And honestly, I’m all for anything that keeps my kid entertained while I wash her bottles or change her diaper, especially if it’s cheap. So I added these little guys to my to-do list and whipped them together on a Saturday during nap time. Check out how easy they are.
Here’s what I used:
- Plastic liquor bottles (no, I didn’t buy a bunch and drink them, I’m too old for liquor now)—these are really perfect because her little hands can get a great grip on them.
- Plastic beads, pom pom balls, sequins, rhinestones.
- Gorilla Glue, I wanted to make sure the glue was super strong and formed a permanent bond.
And here’s how I made them:
Step 1: I did some themed bottles because I’m me. Here are a couple ideas:
- Red, white, blue, and gold
- Black, white, and gold
- Pink, black, and rhinestone
- Purple, white, and silver
- Orange, blue, and silver
- Yellow, orange, and gold
…you get it. Some of them I just put the leftover beads in.
Step 2: After I’d filled the bottles, I squirted Gorilla Glue into the cap part and screwed it on as tightly as possible. Then I let the glue dry for a few hours. This is a very important step—I did not want any chance of the small objects getting out as they are obviously choking hazards.
And then we ate them, as you do toys.

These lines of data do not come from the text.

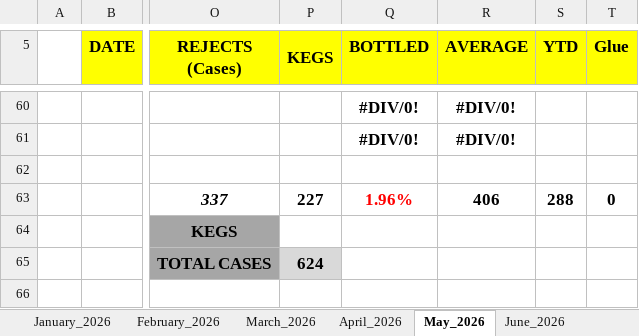
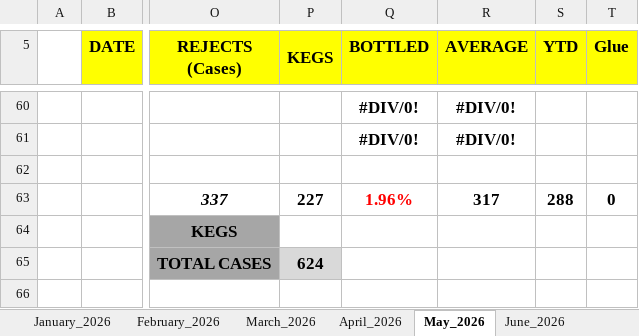
Before and after one commit to cbggrenada/opsdashboard, an Excel workbook: data/raw/Gross_Efficiency_2026.xlsx, sheet May_2026, drawn as a sheet; only a part is shown, gaps mark what is left out; values as stored, in another font and other column widths than the file's, no borders; conditional formats not drawn; 1 other sheet too large or unreadable and not compared; the diff names each change by its address in the sheet, - before the commit and + after, or states it on an @@ line.

```diff
--- a/data/raw/Gross_Efficiency_2026.xlsx (sheet May_2026)
+++ b/data/raw/Gross_Efficiency_2026.xlsx (sheet May_2026)
-R63 (AVERAGE): 406
+R63 (AVERAGE): 317
```
Also changed, not shown: sheet October_2026, sheet August_2026, sheet November_2026, sheet December_2026, formulas that keep their value, data/raw/FTR Calculations 2026.xlsx, 6 other files.
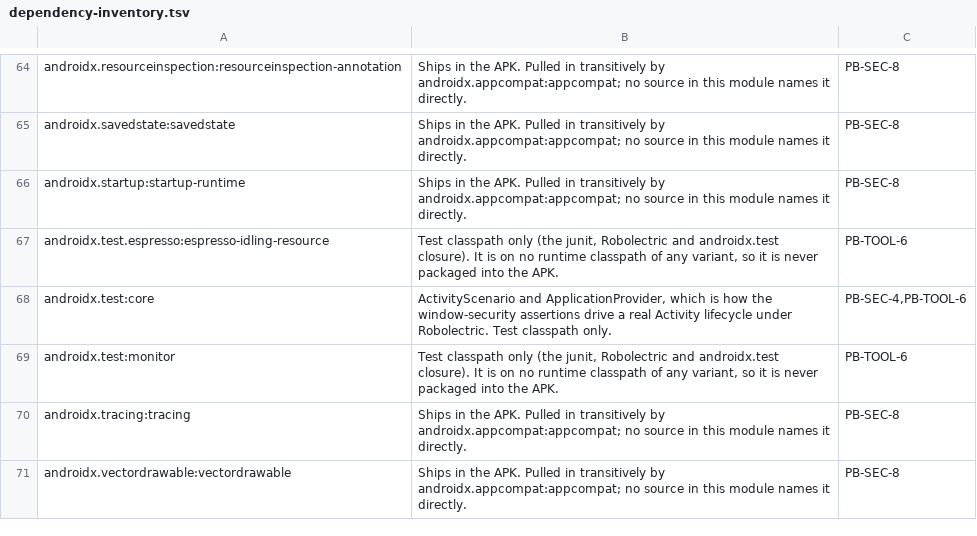
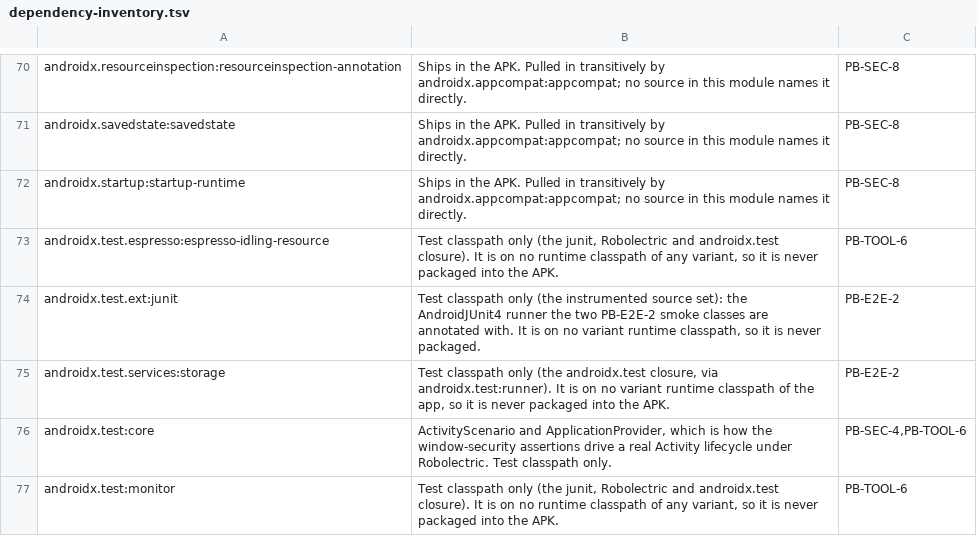
Before and after one commit to Nathandela/swarm, a TSV file: android/dependency-inventory.tsv, drawn as a sheet; only a part is shown, gaps mark what is left out; the shorter side is filled out with more unchanged rows; the diff covers the shown part only.

```diff
--- a/android/dependency-inventory.tsv
+++ b/android/dependency-inventory.tsv
@@ -67,2 +73,4 @@ androidx.startup:startup-runtime	Ships in the APK. Pulled in transitively by and
 androidx.test.espresso:espresso-idling-resource	Test classpath only (the junit, Robolectric and androidx.test closure). It is on no runtime classpath of any variant, so it is never packaged into the APK.	PB-TOOL-6
+androidx.test.ext:junit	Test classpath only (the instrumented source set): the AndroidJUnit4 runner the two PB-E2E-2 smoke classes are annotated with. It is on no variant runtime classpath, so it is never packaged.	PB-E2E-2
+androidx.test.services:storage	Test classpath only (the androidx.test closure, via androidx.test:runner). It is on no variant runtime classpath of the app, so it is never packaged into the APK.	PB-E2E-2
 androidx.test:core	ActivityScenario and ApplicationProvider, which is how the window-security assertions drive a real Activity lifecycle under Robolectric. Test classpath only.	PB-SEC-4,PB-TOOL-6
```
Also changed, not shown: 10 added rows elsewhere in this file, 15 other files.
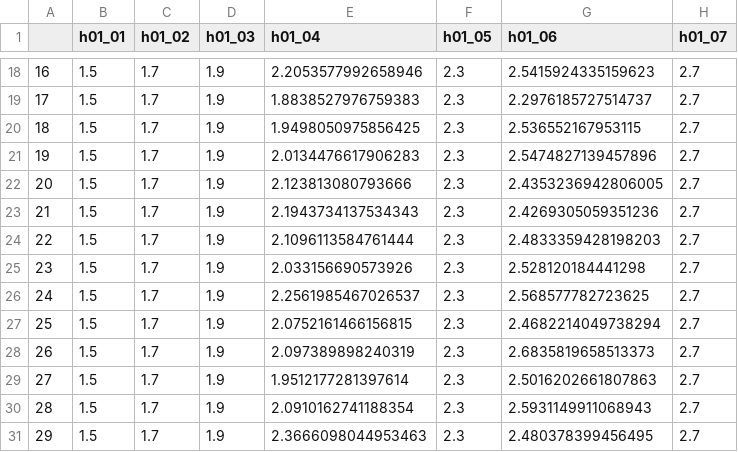
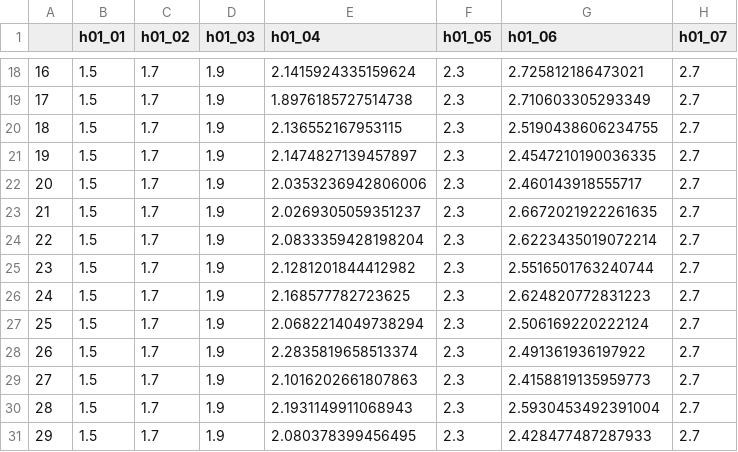
Before and after one commit to dwelter/pestpp, a CSV file: benchmarks/ies_10par_xsec/template/obs.csv, drawn as a sheet; only a part is shown, gaps mark what is left out; the diff covers the shown part only; the diff names each change by its address in the sheet, - before the commit and + after, or states it on an @@ line.

```diff
--- a/benchmarks/ies_10par_xsec/template/obs.csv
+++ b/benchmarks/ies_10par_xsec/template/obs.csv
-E18 (h01_04): 2.2053577992658946
+E18 (h01_04): 2.1415924335159624
-G18 (h01_06): 2.5415924335159623
+G18 (h01_06): 2.725812186473021
-E19 (h01_04): 1.8838527976759383
+E19 (h01_04): 1.8976185727514738
-G19 (h01_06): 2.2976185727514737
+G19 (h01_06): 2.710603305293349
-E20 (h01_04): 1.9498050975856425
+E20 (h01_04): 2.136552167953115
-G20 (h01_06): 2.536552167953115
+G20 (h01_06): 2.5190438606234755
-E21 (h01_04): 2.0134476617906283
+E21 (h01_04): 2.1474827139457897
-G21 (h01_06): 2.5474827139457896
+G21 (h01_06): 2.4547210190036335
-E22 (h01_04): 2.123813080793666
+E22 (h01_04): 2.0353236942806006
-G22 (h01_06): 2.4353236942806005
+G22 (h01_06): 2.460143918555717
-E23 (h01_04): 2.1943734137534343
+E23 (h01_04): 2.0269305059351237
-G23 (h01_06): 2.4269305059351236
+G23 (h01_06): 2.6672021922261635
-E24 (h01_04): 2.1096113584761444
+E24 (h01_04): 2.0833359428198204
-G24 (h01_06): 2.4833359428198203
+G24 (h01_06): 2.6223435019072214
-E25 (h01_04): 2.033156690573926
+E25 (h01_04): 2.1281201844412982
-G25 (h01_06): 2.528120184441298
+G25 (h01_06): 2.5516501763240744
-E26 (h01_04): 2.2561985467026537
+E26 (h01_04): 2.168577782723625
-G26 (h01_06): 2.568577782723625
+G26 (h01_06): 2.624820772831223
-E27 (h01_04): 2.0752161466156815
+E27 (h01_04): 2.0682214049738294
-G27 (h01_06): 2.4682214049738294
+G27 (h01_06): 2.506169220222124
-E28 (h01_04): 2.097389898240319
+E28 (h01_04): 2.2835819658513374
-G28 (h01_06): 2.6835819658513373
+G28 (h01_06): 2.491361936197922
-E29 (h01_04): 1.9512177281397614
+E29 (h01_04): 2.1016202661807863
-G29 (h01_06): 2.5016202661807863
+G29 (h01_06): 2.4158819135959773
-E30 (h01_04): 2.0910162741188354
+E30 (h01_04): 2.1931149911068943
-G30 (h01_06): 2.5931149911068943
+G30 (h01_06): 2.5930453492391004
-E31 (h01_04): 2.3666098044953463
+E31 (h01_04): 2.080378399456495
-G31 (h01_06): 2.480378399456495
+G31 (h01_06): 2.428477487287933
```
Also changed, not shown: 32 edited cells elsewhere in this file, benchmarks/ies_10par_xsec/template/par.csv, 32 other files.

Tootie went nuts for these things, and the initial excitement hasn’t worn off, either. Since I made so many, I keep them in most rooms in the house, in the car, by her changing pad. It works great!